|TTSH Rehab Medicine, Centre of Advanced Rehablitation Therapeutics (CART) , 11 Jalan Tan Tock Seng Hospital
|Singapore, Singapore, 308433 |
Tan Tock Seng Hospital
||Chua Karen, MD
||Tan Tock Seng Hospital
||Chua Sui Geok, Karen, Principal Investigator, Tan Tock Seng Hospital
History of Changes
|Other Study ID Numbers:
|Study First Received:
||March 5, 2013
|Results First Received:
||September 12, 2014
||January 2, 2015
Keywords provided by Tan Tock Seng Hospital:
Variable automated treadmill treadmill
Additional relevant MeSH terms:
ClinicalTrials.gov processed this record on April 28, 2017
Gait Disorders, Neurologic
Central Nervous System Diseases
Nervous System Diseases
Signs and Symptoms
Central Nervous System Stimulants
Physiological Effects of Drugs
Peripheral Nervous System Agents
Molecular Mechanisms of Pharmacological Action
Adrenergic Uptake Inhibitors
Neurotransmitter Uptake Inhibitors
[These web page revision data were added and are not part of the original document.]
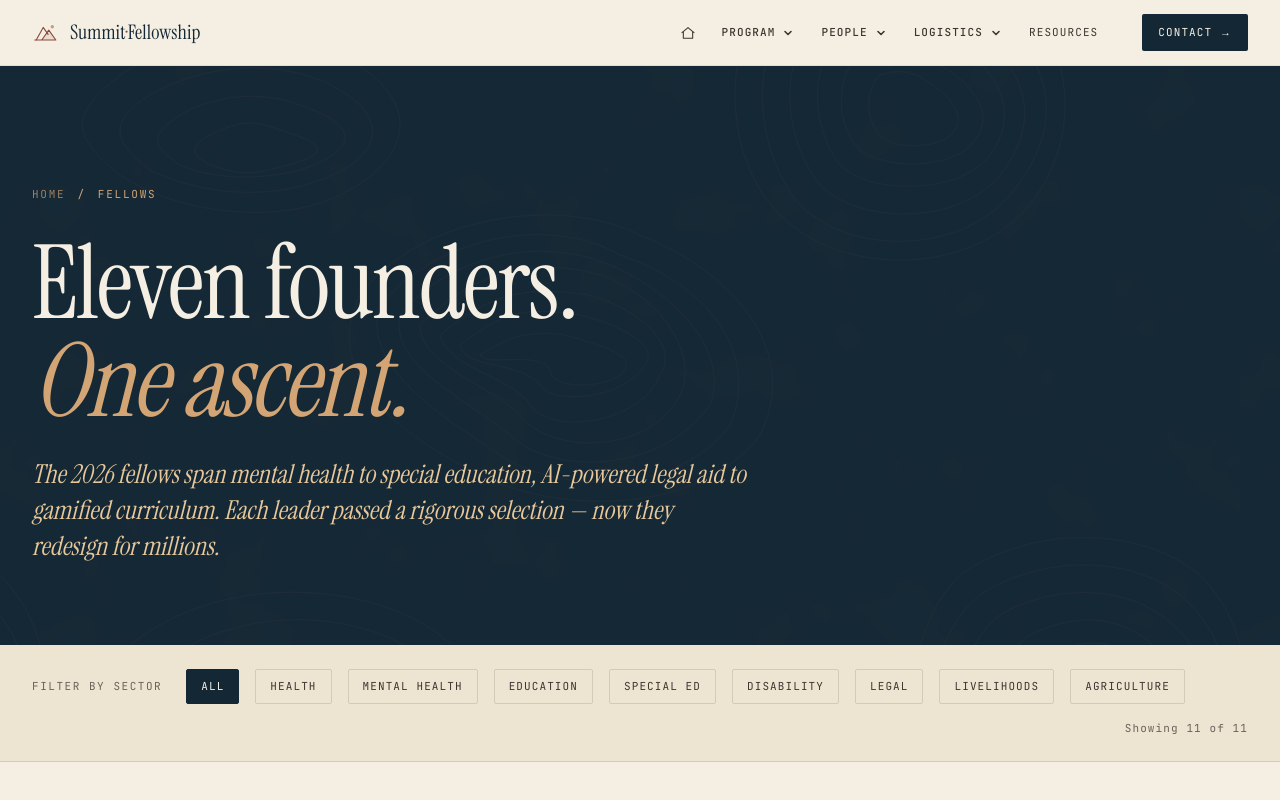
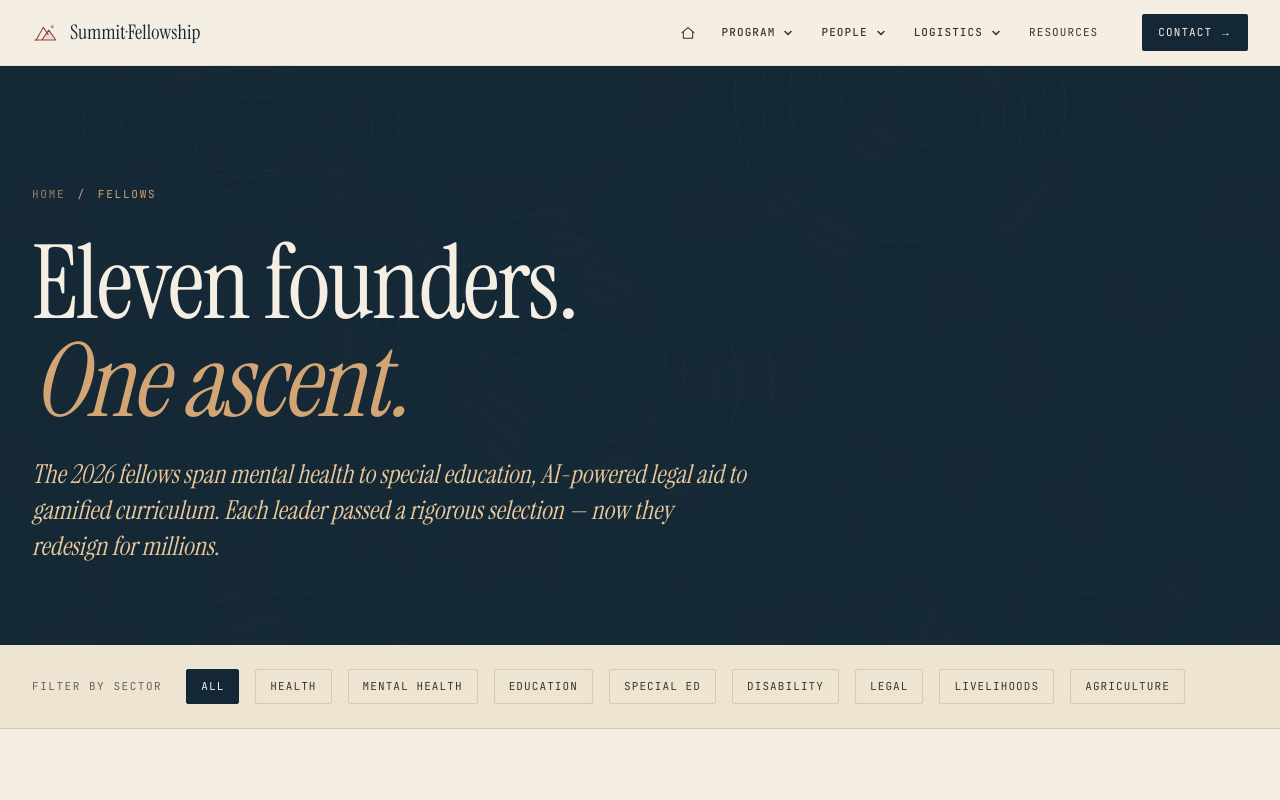
Before and after one commit to usmanjaved-droid/summit-fellowship-website, a Next.js app: page /fellows in a window 1280 px wide. Shown: the top 800 px of the page. Built offline with nearby package versions, Linux system fonts and the light colour scheme.

Commit message:
fix: remove filter count display from fellows page

```diff
--- a/app/components/FellowsBits.tsx
+++ b/app/components/FellowsBits.tsx
@@ -40,7 +40,6 @@ export default function FellowsBits({ fellows }: { fellows: Fellow[] }) {
               {s === 'all' ? 'All' : s}
             </button>
           ))}
-          <span className="filter-bar__count">Showing {visible.length} of {fellows.length}</span>
         </div>
       </div>
 
```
Membrane Transport Modulators
Dopamine Uptake Inhibitors